18th Apr 2015 • 12:00PM - 1:00PM
The Mitchell Library, North Street, Glasgow
A discussion of fine art in Fiction from the author of Will & Tom and The Herald's Arts Correspondent
Philip Miller, the arts correspondent for The Herald has published his debut novel 'The Blue Horse' – an engaging literary thriller about an art historian who becomes obsessed with a lost Dutch masterpiece. He is joined today by Matthew Plampin whose 'Will and Tom' gives us a glimpse into the early life of the infamous artist JMW Turner.
Join them both for an afternoon of discussion on the fine art of fiction chaired by Peggy Hughes.
Philip Miller has been arts correspondent for The Herald since 2002 and have covered nearly every funding crisis, personality clash, controversy and triumph in Scottish cultural life ever since.

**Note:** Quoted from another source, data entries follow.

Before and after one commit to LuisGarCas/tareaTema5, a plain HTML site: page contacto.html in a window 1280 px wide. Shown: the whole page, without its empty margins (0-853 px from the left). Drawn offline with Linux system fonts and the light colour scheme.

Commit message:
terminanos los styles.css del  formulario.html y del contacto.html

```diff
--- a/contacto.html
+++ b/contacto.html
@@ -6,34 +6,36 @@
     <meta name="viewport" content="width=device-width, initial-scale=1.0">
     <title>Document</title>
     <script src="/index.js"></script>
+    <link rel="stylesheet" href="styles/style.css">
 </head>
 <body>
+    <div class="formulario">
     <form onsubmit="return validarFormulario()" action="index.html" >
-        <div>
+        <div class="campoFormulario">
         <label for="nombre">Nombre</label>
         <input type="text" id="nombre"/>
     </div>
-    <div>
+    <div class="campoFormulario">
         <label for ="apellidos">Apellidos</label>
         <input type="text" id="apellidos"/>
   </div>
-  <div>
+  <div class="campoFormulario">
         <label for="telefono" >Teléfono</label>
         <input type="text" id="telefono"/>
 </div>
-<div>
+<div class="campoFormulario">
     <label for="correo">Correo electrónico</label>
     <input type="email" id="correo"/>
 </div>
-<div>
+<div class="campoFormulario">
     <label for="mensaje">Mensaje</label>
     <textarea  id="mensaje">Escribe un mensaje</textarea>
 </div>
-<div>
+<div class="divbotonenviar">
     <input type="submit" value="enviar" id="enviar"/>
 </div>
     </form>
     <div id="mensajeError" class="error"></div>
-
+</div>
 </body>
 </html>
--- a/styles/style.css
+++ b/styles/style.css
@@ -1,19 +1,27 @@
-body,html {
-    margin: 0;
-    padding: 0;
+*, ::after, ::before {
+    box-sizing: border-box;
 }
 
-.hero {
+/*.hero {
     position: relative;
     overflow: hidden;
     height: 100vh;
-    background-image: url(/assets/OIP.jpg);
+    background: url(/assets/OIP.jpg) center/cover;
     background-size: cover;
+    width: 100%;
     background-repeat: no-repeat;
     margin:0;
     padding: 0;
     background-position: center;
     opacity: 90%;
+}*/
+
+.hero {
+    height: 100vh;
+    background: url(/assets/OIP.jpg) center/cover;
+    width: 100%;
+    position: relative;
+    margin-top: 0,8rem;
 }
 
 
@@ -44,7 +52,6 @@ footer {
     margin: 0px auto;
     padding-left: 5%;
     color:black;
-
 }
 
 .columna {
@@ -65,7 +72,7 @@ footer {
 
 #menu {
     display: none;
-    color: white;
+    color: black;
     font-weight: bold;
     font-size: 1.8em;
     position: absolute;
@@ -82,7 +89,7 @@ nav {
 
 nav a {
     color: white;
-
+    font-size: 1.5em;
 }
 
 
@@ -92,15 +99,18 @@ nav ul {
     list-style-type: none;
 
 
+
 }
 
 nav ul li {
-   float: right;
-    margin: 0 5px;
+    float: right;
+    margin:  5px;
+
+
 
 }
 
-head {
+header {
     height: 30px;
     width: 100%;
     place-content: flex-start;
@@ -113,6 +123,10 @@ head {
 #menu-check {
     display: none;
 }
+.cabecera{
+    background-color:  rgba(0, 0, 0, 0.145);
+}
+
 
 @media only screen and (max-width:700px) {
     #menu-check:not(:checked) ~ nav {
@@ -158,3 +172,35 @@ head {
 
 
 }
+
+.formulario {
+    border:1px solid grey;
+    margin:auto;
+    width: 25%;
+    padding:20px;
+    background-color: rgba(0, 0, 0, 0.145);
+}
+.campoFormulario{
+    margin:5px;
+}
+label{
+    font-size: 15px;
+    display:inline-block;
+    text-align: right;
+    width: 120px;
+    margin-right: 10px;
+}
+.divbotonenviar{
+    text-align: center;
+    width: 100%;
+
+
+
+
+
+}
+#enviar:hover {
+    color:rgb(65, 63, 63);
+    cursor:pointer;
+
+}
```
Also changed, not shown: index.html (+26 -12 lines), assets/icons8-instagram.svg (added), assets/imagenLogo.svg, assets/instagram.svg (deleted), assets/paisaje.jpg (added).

He started his career at the Glaswegian before stints as arts correspondent for the Scotsman and the Sunday Times. He won arts writer of the year at the Scottish Press Awards 2010, and was runner-up this year.
London based Matthew Plampin has lectured on nineteenth-century art and architecture and published several pieces of academic work. His first novel, 'The Street Philosopher', was chosen as one of Waterstone’s New Voices for 2009 and short-listed for the Waverton Good Read Award 2010. His second novel, 'The Devil’s Acre', was published in 2010 and was selected for the Channel 4 TV Book Club Summer Read. He lives in London.
Recently I went along to the launch of Phil Miller's book The Blue Horse. It was a great night with every seat taken at the CCA. The event was introduced by Adrian Searle of Freight Books, the publishers. The audience enjoyed hearing about Phil's experience of writing – in the wee small hours. Probably the right time to produce a novel with such a significant amount of darkness.
It was a very friendly and relaxed event with lots of audience participation and quite a party atmosphere. Everybody loved the Blue Horse biscuits, made by Hope, Phil's partner.
I'm enjoying reading the novel, and have been hooked from the outset by the main character, George Newhouse, a young art curator trying to make sense of his life as he takes up a new job, deals with grief and his obsession over the painting, The Blue Horse. The writing with its wonderful detail and imagery exactly suits the subject, and it's fascinating to be immersed in the world of art, which the author is so perfectly suited to write about.
You can purchase the book at the Aye Write event on 18th April or at Freight Books.